Here's something I did not know. The most important use the British made of Ultra in 1941 was to fight German U-boats in the Atlantic. Using decrypted information about the locations of submarines and their planned movements, they were able to route convoys around ambush points, greatly reducing losses. But for most of 1941 the Germans were also reading the British merchant ship code. This summons up a vision of a weird situation in which the British get information about U-boat locations and re-route their convoys, and then the Germans get information about convoy re-routes and move their submarines accordingly, and so on. Almost incredibly, it took both sides nearly a year of this to realize that their messages were being read. The British eventually changed their code to one the Germans never reliably cracked, and the German navy responded by adding a fifth coding wheel to their Enigmas. This refinement called forth Turing's greatest display of genius, as he and his team broke the new code after nine months of disturbing silence.

As for spies of the regular sort, Hastings asserts that only the Soviets got any real intelligence from secret agents. (Nazi spying, he says, was comically bad.) Communist sympathizers in the US and Britain passed mountains of data to their bosses, so much that less than half of it was ever translated.
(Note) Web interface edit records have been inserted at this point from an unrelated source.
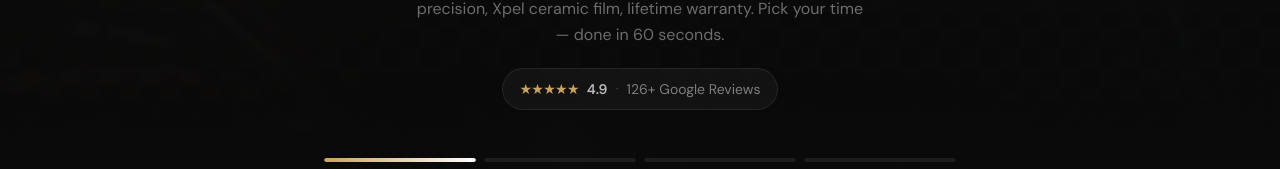
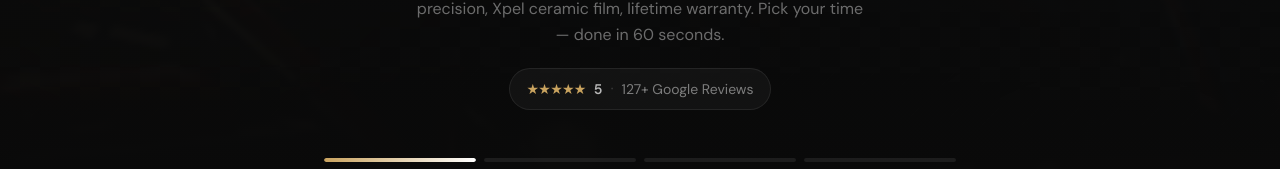
Before and after one commit to rader-jake/purevision-booking, a Next.js app: page / in a window 1280 px wide. Shown: the part 333-502 px from the top of the page. Built offline with nearby package versions, Linux system fonts and the light colour scheme.

Commit message:
updated with new special pricing

```diff
--- a/app/page.tsx
+++ b/app/page.tsx
@@ -7,8 +7,8 @@ const API = 'https://purevision-backend-production.up.railway.app'
 const PHONE_DISPLAY = '(832) 512-3301'
 const PHONE_TEL = '+18325123301'
 const GOOGLE_REVIEWS_URL = 'https://www.google.com/maps/place/PureVision+Tint/@30.0112867,-95.8206073,17z/data=!3m1!4b1!4m6!3m5!1s0x8640bf5c19b5ade3:0xe489391c99bff018!8m2!3d30.0112867!4d-95.8206073!16s%2Fg%2F11x2x2lqzf'
-const GOOGLE_RATING = 4.9
-const GOOGLE_REVIEW_COUNT = 126
+const GOOGLE_RATING = 5.0
+const GOOGLE_REVIEW_COUNT = 127
 
 // ─── TYPES ────────────────────────────────────────────────────────────────────
 type Step = 'service' | 'date' | 'info' | 'confirm' | 'done'
@@ -64,7 +64,7 @@ export default function BookingPage() {
     {
       id: 'ceramic',
       name: 'Ceramic Special',
-      price: '$395',
+      price: '$299',
       original: '$700',
       desc: 'All side windows + rear + visor strip',
       details: 'Xpel XR Black ceramic · Blocks 85% IR heat & 99% UV · Lifetime warranty',
@@ -305,7 +305,7 @@ export default function BookingPage() {
 
             {/* Add-ons note */}
             <div className="mt-6 p-4 rounded-xl bg-white/[0.02] border border-white/[0.06] text-sm text-white/30">
-              <span className="text-white/50 font-medium">Add-ons available:</span> Ceramic windshield $150 · Sunroof $80/$160 — mention these when you arrive.
+              <span className="text-white/50 font-medium">Add-ons available:</span> Ceramic windshield $185 · Sunroof single $80 dual $160 — mention these when you arrive.
             </div>
           </div>
         )}
```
Philby, Burgess, and the rest of the Cambridge spies kept Stalin well informed about the thinking of the British government and general staff, including much of the intelligence that the British were getting from Ultra. At one crucial point in the war, this actually hurt them; Hastings explains that one reason Stalin did not believe the Germans would attack the Soviet Union in 1941 was that British general staff did not think Hitler would do it, and Stalin trusted the judgment of the British high command more than that of his own agents. On the other hand communist sympathizers kept the Soviets well informed about the British and American nuclear weapons programs, eventually delivering detailed plans of not just the Nagasaki bomb but centrifuges and other devices for enriching uranium.
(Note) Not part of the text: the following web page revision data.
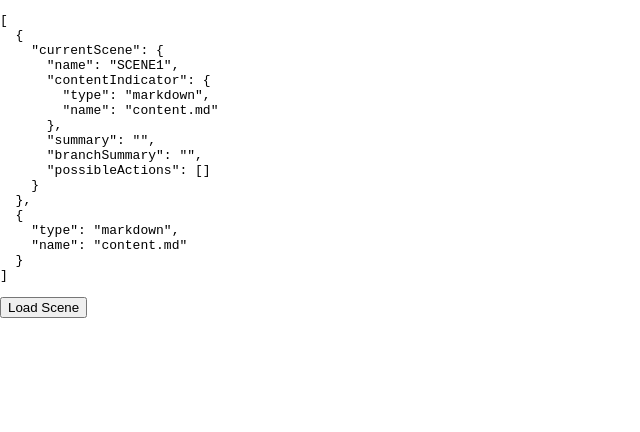
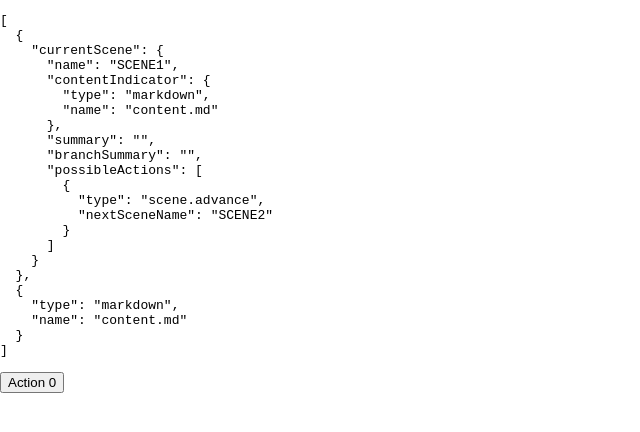
Before and after one commit to BrandonWilliamsCS/pathiverse, a React (Create React App) app: page / in a window 1280 px wide. Both pictures are taken after a click on the button "Load Scene". Shown: the top 432 px of the page, without its empty margins (0-640 px from the left). Built offline with nearby package versions, Linux system fonts and the light colour scheme.

Commit message:
Load initial scene, then use possibleActions

```diff
--- a/src/lib/system/world/Story.ts
+++ b/src/lib/system/world/Story.ts
@@ -2,6 +2,7 @@ import { Scene } from "../../Scene";
 
 export interface Story {
   name: string;
+  startSceneName: string;
   availableScenes: Scene[];
 }
 
--- a/src/screens/ConsumptionScreen/StoryViewer.tsx
+++ b/src/screens/ConsumptionScreen/StoryViewer.tsx
@@ -16,16 +16,30 @@ export const StoryViewer: React.FC<StoryViewerProps> = ({ story }) => {
   const loadScene = () => {
     const action: AdvanceSceneAction = {
       type: "scene.advance",
-      nextSceneName: "SCENE1",
+      nextSceneName: story.startSceneName,
     };
     actionHandler(action);
   };
   return (
     <>
       <pre>{JSON.stringify(data, null, 2)}</pre>
-      <button type="button" onClick={loadScene}>
-        Load Scene
-      </button>
+      {data ? (
+        data[0].currentScene.possibleActions.map((action, i) => (
+          <button
+            key={i}
+            type="button"
+            onClick={() => {
+              actionHandler(action);
+            }}
+          >
+            Action {i}
+          </button>
+        ))
+      ) : (
+        <button type="button" onClick={loadScene}>
+          Load Scene
+        </button>
+      )}
     </>
   );
 };
--- a/src/test-files/story.json
+++ b/src/test-files/story.json
@@ -1,5 +1,6 @@
 {
   "name": "Test Story 1",
+  "startSceneName": "SCENE1",
   "availableScenes": [
     {
       "name": "SCENE1",
@@ -9,7 +10,12 @@
       },
       "summary": "",
       "branchSummary": "",
-      "possibleActions": []
+      "possibleActions": [
+        {
+          "type": "scene.advance",
+          "nextSceneName": "SCENE2"
+        }
+      ]
     },
     {
       "name": "SCENE2",
@@ -19,7 +25,12 @@
       },
       "summary": "",
       "branchSummary": "",
-      "possibleActions": []
+      "possibleActions": [
+        {
+          "type": "scene.advance",
+          "nextSceneName": "SCENE1"
+        }
+      ]
     }
   ]
 }
```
Intelligence can on occasion be vital, but it has a big problem. The more you have, the more likely it is to contradict itself. It hardly ever happens that all sources tell the same story, and leaders always have to decide what to believe. Historian Hugh Trevor-Roper spent the war as a British intelligence analyst, and Hastings relies heavily on the long-classified report that Trevor-Roper wrote in 1945 summing up the intelligence efforts of all parties in the war. Trevor-Roper noted that in the three weeks before the allies landed on Sicily in 1943 German intelligence received at least 75 reports of planned landing sites for the armada that was obviously being assembled, which he cataloged as Norway 3, Channel Coast 4, Azores 1, Spanish Morocco 1, Southern France 6, Italy 8, Corsica 7, Sardinia 4, Sicily 6, Dalmatia 9, Greece 7, Crete 8, Dodecanese 8, Cyclades 1, Romania 2. Such "information" can be worse than useless. It requires good judgment to make sense of the flow of intelligence, and then decisive leadership to take advantage of the insights gained. The mere accumulation of secret information does no good at all.
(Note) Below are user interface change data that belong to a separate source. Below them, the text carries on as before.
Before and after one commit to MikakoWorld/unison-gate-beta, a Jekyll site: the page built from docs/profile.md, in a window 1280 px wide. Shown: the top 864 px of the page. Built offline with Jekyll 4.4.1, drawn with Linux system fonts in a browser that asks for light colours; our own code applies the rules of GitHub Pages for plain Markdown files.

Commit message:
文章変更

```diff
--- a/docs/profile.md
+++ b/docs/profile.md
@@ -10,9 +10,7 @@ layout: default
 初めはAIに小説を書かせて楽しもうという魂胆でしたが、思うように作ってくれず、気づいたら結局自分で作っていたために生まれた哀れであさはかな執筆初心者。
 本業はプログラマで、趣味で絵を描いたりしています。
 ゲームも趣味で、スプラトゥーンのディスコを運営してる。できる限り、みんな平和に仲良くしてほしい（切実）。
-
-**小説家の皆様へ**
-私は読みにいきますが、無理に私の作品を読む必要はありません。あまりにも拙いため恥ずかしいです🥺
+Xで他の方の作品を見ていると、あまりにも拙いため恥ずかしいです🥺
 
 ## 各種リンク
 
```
2 comments:

szopen said...

British have not break the "unbreakable" Enigma. Polish mathematicians did that, and then they transferred the details of the method and plans of the prototypes of "bombes", mechanical devices, to the British.

John said...

Polish mathematicians first cracked early Enigmas in 1932, and they shared what they knew with the British and French. Which was no doubt a huge help. But the Enigmas of 1942 and later were vastly more complex, with millions of times more possible combinations, requiring large leaps of sophistication and raw computer power to break. So there was still a great deal for Turing and company to do. As for the bombes, perhaps the Poles made some, but everybody was making calculating machines in the 1930s; the Americans broke Japanese codes using IBM punchcard machines. Which is why I wave off all arguments about who made the "first computer." Colossus, made to Turing's design, was a great leap ahead in computing and if the Brtish had not been so determined to keep it secret (for no good reason, really) other earl computers like von Neumann's at Princeton would be less famous.